No one probably carried this better than the one referred to as "Le Gros Bill" - or "The Big Ticket" in English. Jean Beliveau inherited the mantle of great leadership from Toe Blake and "Rocket" Richard. More significantly, no one accumulated more Championships than Beliveau - 10 as a player and 7 additional ones as a staff member.
The "Rockets' durability on ice was passed on to Bernie "Boom Boom Geoffrion - the innovator of the slap shot - and aptly nicknamed. He was to be immortalized in beer commercials after retirement.
With all the star power gathered in Montreal, it is a wonder there was room for others to excel. But Dickie Moore did just that. He did not compare with the flamboyant line of Beliveau or Geoffrion, but he did win two Art Ross trophies as leading scorer in the NHL.
When it comes to Montreal's line of great net minders, someone special had to come along to maintain the quality. That man was Jacques Plante. Best known as one of the first goalies to regularly wear a mask, he helped design and publicize their use. He was also a pioneer in organizing his defense and countering the offensive attack. In addition, he hauled in 5 Vezina trophies during his career.
After winning the Stanley Cup in '52-53, Montreal lost it to the Detroit Red Wings the following season. The series went to a full seven games. What followed from 1955 to 1960 was five consecutive NHL Championships. Unbeatable, unstoppable and incomparable in every position, The Canadiens were hockey's best franchise. And there home became the fortress.

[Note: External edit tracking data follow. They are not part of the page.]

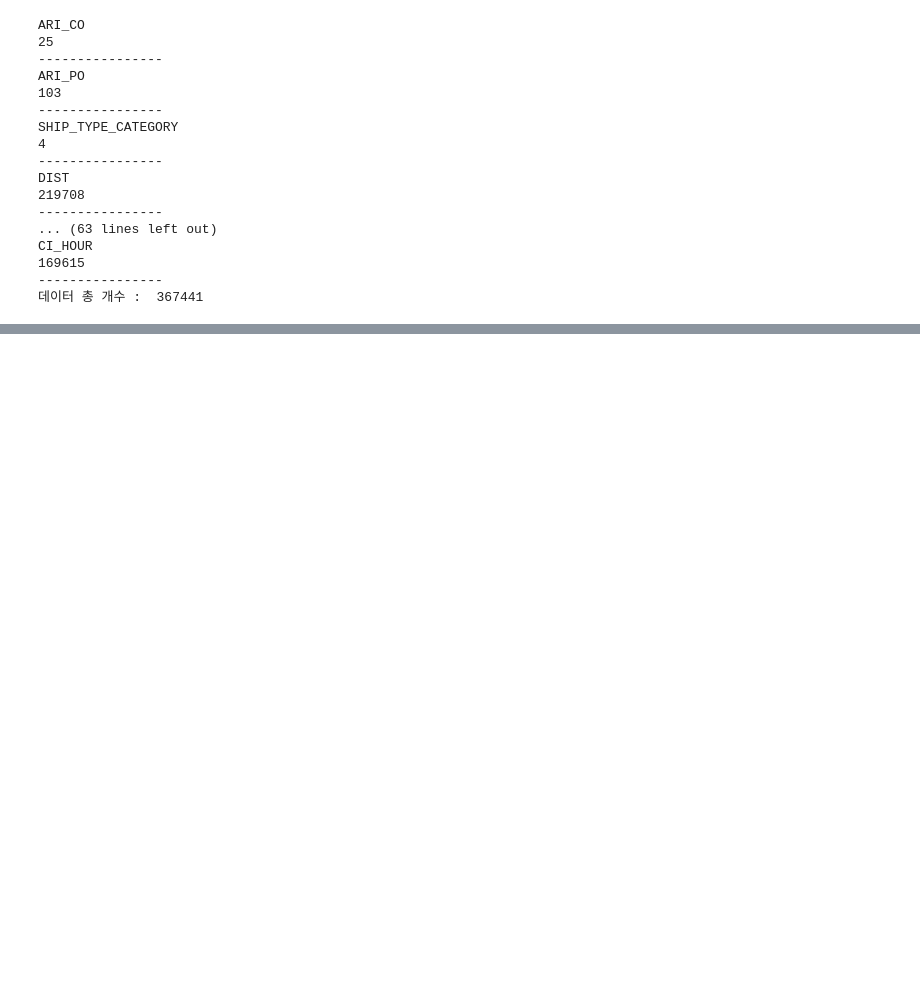
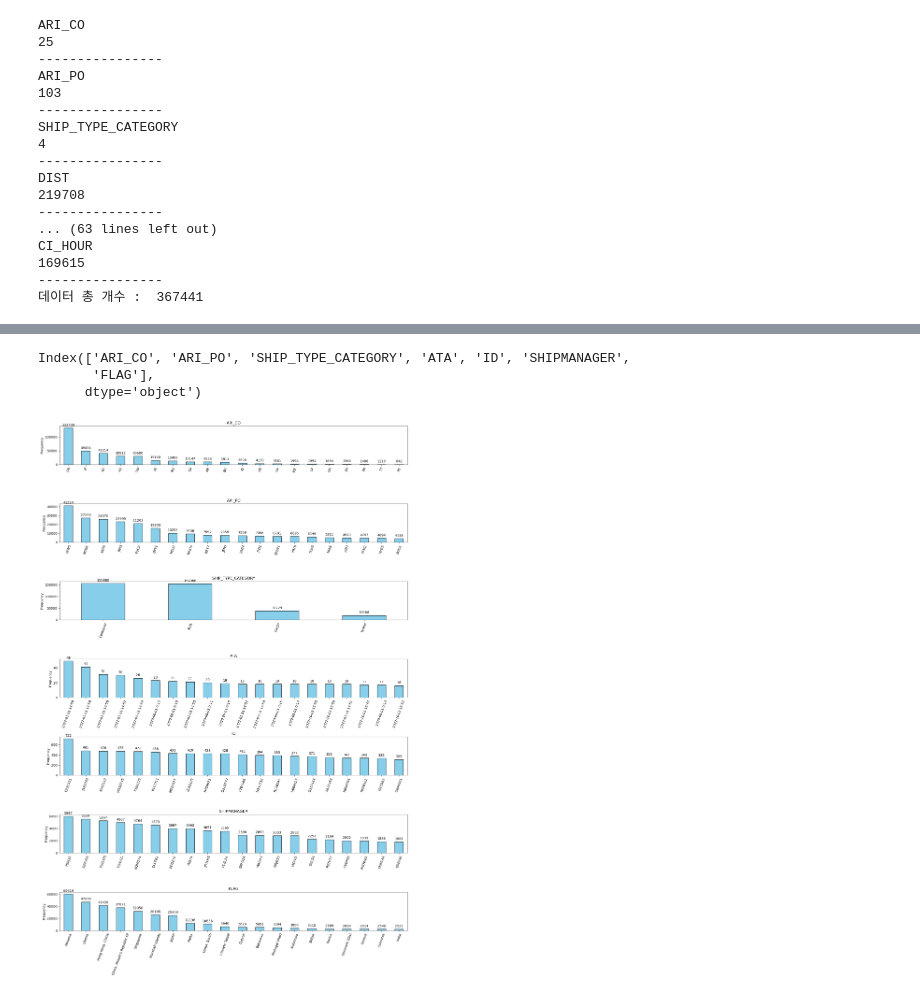
Before and after one commit to Jjineeq/CPS, a Jupyter notebook: project eda.ipynb, the cells around one changed output, grey strips where cells are left out. Drawn from its saved outputs; the diff is of its cells as text; code cells hidden in the pictures; blank space fills up the shorter version.

```diff
--- a/project eda.ipynb
+++ b/project eda.ipynb
@@ -59,0 +103,2 @@ df.describe()
+# %%
+categorical_vars = df.select_dtypes(include = ['object']).columns
@@ -59,0 +117,37 @@ df.describe()
+# %%
+categorical_vars
+# %% [output]
+Index(['ARI_CO', 'ARI_PO', 'SHIP_TYPE_CATEGORY', 'ATA', 'ID', 'SHIPMANAGER',
+       'FLAG'],
+      dtype='object')
+# %%
+# 위에 코드 너무 오래걸려서 top n개 선정해서 plot
+
+top_n = 20
+
+plt.figure(figsize=(16, 24))
+
+for i, cat_var in enumerate(categorical_vars):
+    # 상위 N개의 고유한 값과 그 빈도를 선택합니다.
+    top_values = df[cat_var].value_counts().nlargest(top_n)
+
+    ax = plt.subplot(len(categorical_vars), 1, i+1)
+    top_values.plot(kind='bar', color='skyblue', edgecolor='black')
+    plt.title(cat_var)
+    plt.xticks(rotation=70)
+    plt.ylabel('Frequency')
+
+    # 각 막대 위에 값을 표시
+    for p in ax.patches:
+        ax.annotate(str(p.get_height()),
+                    (p.get_x() + p.get_width() / 2., p.get_height()),
+                    ha = 'center',
+                    va = 'center',
+                    xytext = (0, 9),
+                    textcoords = 'offset points')
+
+# 그래프를 화면에 표시합니다.
+plt.tight_layout()
+plt.show()
+# %% [output]
+[figure, added]
```
Also changed, not shown: parts of 28 cells of this notebook, 1 other file.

The Montreal Forum, which had been in use since 1926, already hosted NHL Champions - Montreal Maroons. When that club met its demise, Les Habitants became the sole occupants in the house they once shared.
The Forum became hollowed ground - hosting various Rock legends - Canada's own RUSH and filmed in the QUEEN live album performing "WE ARE THE CHAMPIONS. Nothing could be more fitting.